### TASK OBJECTIVE
The answer must be one number: how many lines in the records below contain the string "aria".
** INFORMATION follows **
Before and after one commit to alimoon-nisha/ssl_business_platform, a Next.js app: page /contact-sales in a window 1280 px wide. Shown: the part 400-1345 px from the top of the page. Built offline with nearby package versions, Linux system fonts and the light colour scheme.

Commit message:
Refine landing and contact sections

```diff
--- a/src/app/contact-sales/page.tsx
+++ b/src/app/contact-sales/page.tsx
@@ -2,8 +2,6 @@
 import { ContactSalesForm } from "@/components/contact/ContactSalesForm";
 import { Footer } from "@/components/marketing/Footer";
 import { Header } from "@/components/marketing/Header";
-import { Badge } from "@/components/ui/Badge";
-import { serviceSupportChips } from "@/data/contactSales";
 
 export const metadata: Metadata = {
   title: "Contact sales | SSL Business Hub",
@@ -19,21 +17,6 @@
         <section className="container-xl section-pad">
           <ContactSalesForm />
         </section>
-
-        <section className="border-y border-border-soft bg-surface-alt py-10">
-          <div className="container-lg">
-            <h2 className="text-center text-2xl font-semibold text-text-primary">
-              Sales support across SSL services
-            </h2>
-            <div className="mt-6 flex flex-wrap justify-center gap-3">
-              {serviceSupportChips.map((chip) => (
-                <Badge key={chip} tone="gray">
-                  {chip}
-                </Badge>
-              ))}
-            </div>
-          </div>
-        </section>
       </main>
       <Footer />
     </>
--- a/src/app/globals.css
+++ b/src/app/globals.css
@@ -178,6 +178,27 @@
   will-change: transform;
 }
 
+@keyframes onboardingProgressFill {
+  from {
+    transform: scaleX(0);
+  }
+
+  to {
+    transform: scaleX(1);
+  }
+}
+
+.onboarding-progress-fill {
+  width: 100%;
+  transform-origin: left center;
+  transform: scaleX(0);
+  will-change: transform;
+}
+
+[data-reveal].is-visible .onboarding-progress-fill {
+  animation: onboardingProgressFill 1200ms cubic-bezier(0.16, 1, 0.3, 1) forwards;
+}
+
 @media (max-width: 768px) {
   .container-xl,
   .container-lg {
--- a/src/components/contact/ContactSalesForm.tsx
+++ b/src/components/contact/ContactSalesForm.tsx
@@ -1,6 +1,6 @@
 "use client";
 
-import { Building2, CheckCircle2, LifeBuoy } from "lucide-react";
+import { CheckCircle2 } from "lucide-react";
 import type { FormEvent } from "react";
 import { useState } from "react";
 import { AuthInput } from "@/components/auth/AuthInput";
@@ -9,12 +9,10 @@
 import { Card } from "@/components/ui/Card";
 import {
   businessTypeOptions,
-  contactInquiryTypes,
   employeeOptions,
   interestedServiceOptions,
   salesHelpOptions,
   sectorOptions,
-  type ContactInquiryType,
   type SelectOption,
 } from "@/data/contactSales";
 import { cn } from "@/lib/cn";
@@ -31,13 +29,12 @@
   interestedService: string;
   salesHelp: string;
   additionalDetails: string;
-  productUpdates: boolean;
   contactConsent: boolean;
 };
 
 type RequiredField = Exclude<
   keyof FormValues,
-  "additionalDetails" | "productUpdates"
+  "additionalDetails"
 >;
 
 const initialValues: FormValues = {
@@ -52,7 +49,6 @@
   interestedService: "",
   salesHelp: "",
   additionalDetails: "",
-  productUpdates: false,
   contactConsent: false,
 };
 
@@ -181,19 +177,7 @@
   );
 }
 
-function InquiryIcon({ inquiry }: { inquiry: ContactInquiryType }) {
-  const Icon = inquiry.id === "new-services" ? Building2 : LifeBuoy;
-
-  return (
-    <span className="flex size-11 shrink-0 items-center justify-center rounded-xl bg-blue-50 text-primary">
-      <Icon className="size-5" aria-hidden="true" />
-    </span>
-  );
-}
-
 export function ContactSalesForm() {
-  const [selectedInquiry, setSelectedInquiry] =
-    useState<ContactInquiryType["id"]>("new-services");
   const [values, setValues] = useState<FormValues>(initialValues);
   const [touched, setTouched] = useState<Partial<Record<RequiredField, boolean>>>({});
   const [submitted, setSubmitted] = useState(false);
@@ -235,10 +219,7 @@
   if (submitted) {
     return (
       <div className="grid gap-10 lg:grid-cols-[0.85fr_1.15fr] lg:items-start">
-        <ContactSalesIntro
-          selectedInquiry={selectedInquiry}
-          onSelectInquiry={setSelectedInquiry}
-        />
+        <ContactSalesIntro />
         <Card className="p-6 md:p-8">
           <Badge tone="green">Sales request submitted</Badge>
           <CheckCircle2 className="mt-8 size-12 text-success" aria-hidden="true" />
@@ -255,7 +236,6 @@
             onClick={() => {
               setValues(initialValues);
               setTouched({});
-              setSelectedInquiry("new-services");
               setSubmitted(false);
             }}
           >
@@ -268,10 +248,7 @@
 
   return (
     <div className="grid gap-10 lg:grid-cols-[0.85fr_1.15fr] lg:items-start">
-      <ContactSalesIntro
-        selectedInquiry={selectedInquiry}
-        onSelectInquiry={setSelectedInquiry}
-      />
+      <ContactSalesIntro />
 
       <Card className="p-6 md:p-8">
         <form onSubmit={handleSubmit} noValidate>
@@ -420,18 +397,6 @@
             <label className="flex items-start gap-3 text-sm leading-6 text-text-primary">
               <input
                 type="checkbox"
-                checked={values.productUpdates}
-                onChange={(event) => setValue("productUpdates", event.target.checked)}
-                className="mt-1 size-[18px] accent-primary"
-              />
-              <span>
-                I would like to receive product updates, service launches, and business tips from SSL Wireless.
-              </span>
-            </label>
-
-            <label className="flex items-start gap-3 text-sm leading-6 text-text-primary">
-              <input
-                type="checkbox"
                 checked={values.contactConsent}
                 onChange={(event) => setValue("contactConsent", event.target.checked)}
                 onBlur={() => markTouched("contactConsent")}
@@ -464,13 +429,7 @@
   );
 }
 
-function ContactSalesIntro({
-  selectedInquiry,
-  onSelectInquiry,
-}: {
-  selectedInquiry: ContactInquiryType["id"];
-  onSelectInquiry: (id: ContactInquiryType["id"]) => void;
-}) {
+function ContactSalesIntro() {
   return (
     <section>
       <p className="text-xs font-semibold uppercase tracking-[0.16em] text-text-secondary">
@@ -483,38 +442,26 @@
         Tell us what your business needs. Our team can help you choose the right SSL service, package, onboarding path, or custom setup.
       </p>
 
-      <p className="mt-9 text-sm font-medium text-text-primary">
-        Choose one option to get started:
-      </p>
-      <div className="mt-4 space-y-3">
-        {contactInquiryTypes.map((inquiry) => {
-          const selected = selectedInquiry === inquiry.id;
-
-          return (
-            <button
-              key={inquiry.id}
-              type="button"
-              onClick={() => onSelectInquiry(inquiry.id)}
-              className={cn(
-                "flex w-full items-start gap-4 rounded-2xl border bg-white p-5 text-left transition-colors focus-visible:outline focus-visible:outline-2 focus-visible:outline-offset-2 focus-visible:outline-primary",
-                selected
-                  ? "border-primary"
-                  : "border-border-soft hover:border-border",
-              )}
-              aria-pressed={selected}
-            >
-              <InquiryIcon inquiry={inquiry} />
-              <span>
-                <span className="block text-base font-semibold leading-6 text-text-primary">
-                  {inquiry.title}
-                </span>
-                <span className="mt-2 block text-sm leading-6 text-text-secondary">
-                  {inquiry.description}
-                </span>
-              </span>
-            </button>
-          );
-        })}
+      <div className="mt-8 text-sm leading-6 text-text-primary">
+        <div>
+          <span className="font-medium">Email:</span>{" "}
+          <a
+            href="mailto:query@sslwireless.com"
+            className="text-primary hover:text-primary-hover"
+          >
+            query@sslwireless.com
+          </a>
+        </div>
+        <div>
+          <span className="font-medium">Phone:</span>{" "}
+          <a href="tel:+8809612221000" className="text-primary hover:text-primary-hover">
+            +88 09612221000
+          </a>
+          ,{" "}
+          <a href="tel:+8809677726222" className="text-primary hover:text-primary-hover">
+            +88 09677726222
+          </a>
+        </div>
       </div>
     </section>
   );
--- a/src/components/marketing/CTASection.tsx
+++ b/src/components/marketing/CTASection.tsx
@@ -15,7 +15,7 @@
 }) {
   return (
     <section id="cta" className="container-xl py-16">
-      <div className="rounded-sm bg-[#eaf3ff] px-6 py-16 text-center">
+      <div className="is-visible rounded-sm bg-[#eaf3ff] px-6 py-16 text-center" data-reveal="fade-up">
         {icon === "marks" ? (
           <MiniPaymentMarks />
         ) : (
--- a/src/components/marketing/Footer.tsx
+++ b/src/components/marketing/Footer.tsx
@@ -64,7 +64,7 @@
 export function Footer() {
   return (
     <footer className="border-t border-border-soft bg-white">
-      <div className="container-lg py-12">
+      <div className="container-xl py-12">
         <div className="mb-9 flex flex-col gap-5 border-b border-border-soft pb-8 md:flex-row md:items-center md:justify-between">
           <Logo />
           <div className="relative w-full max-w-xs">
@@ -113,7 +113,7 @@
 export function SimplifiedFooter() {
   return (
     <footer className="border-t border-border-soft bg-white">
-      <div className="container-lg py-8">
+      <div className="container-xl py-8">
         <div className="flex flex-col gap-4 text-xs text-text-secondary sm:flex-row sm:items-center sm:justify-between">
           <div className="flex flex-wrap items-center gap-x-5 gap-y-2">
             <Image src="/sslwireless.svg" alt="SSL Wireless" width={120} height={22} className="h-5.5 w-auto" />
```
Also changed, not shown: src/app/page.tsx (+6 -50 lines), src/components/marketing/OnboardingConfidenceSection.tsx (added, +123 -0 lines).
** End of INFORMATION **
### EXERCISE ANSWER
3